::: Extracted data

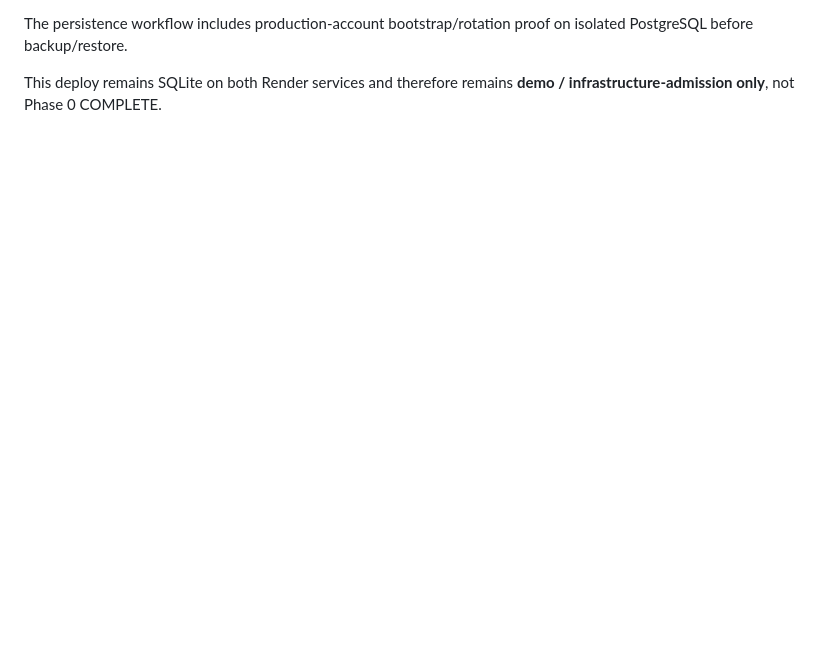
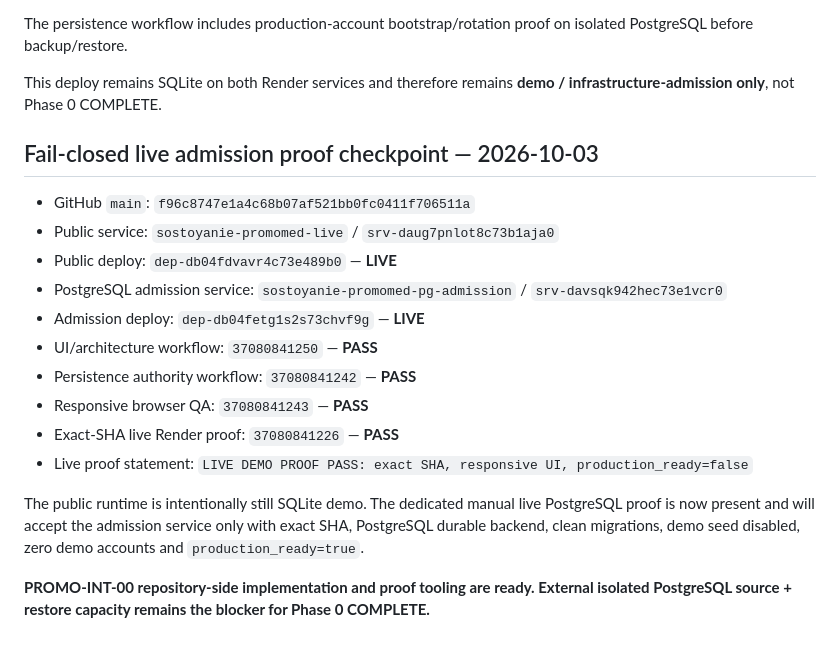
Before and after one commit to PetrFedin/promomed, a Markdown page: docs/DEPLOYMENT_STATE.md, the part around the change. Rendered like a GitHub page; blank space fills up the shorter version.

Commit message:
Record fail-closed live admission proof evidence

```diff
--- a/docs/DEPLOYMENT_STATE.md
+++ b/docs/DEPLOYMENT_STATE.md
@@ -219,3 +219,21 @@ The currently deployed Render contours remain SQLite demo runtimes. This checkpo
 The persistence workflow includes production-account bootstrap/rotation proof on isolated PostgreSQL before backup/restore.
 
 This deploy remains SQLite on both Render services and therefore remains **demo / infrastructure-admission only**, not Phase 0 COMPLETE.
+
+
+## Fail-closed live admission proof checkpoint — 2026-10-03
+
+- GitHub `main`: `f96c8747e1a4c68b07af521bb0fc0411f706511a`
+- Public service: `sostoyanie-promomed-live` / `srv-daug7pnlot8c73b1aja0`
+- Public deploy: `dep-db04fdvavr4c73e489b0` — **LIVE**
+- PostgreSQL admission service: `sostoyanie-promomed-pg-admission` / `srv-davsqk942hec73e1vcr0`
+- Admission deploy: `dep-db04fetg1s2s73chvf9g` — **LIVE**
+- UI/architecture workflow: `37080841250` — **PASS**
+- Persistence authority workflow: `37080841242` — **PASS**
+- Responsive browser QA: `37080841243` — **PASS**
+- Exact-SHA live Render proof: `37080841226` — **PASS**
+- Live proof statement: `LIVE DEMO PROOF PASS: exact SHA, responsive UI, production_ready=false`
+
+The public runtime is intentionally still SQLite demo. The dedicated manual live PostgreSQL proof is now present and will accept the admission service only with exact SHA, PostgreSQL durable backend, clean migrations, demo seed disabled, zero demo accounts and `production_ready=true`.
+
+**PROMO-INT-00 repository-side implementation and proof tooling are ready. External isolated PostgreSQL source + restore capacity remains the blocker for Phase 0 COMPLETE.**
```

::::::

• _What the exercise asks_
All lines of the records above that contain the word "sostoyanie" are to be copied out.

• _Completed task_
+- Public service: `sostoyanie-promomed-live` / `srv-daug7pnlot8c73b1aja0`
+- PostgreSQL admission service: `sostoyanie-promomed-pg-admission` / `srv-davsqk942hec73e1vcr0`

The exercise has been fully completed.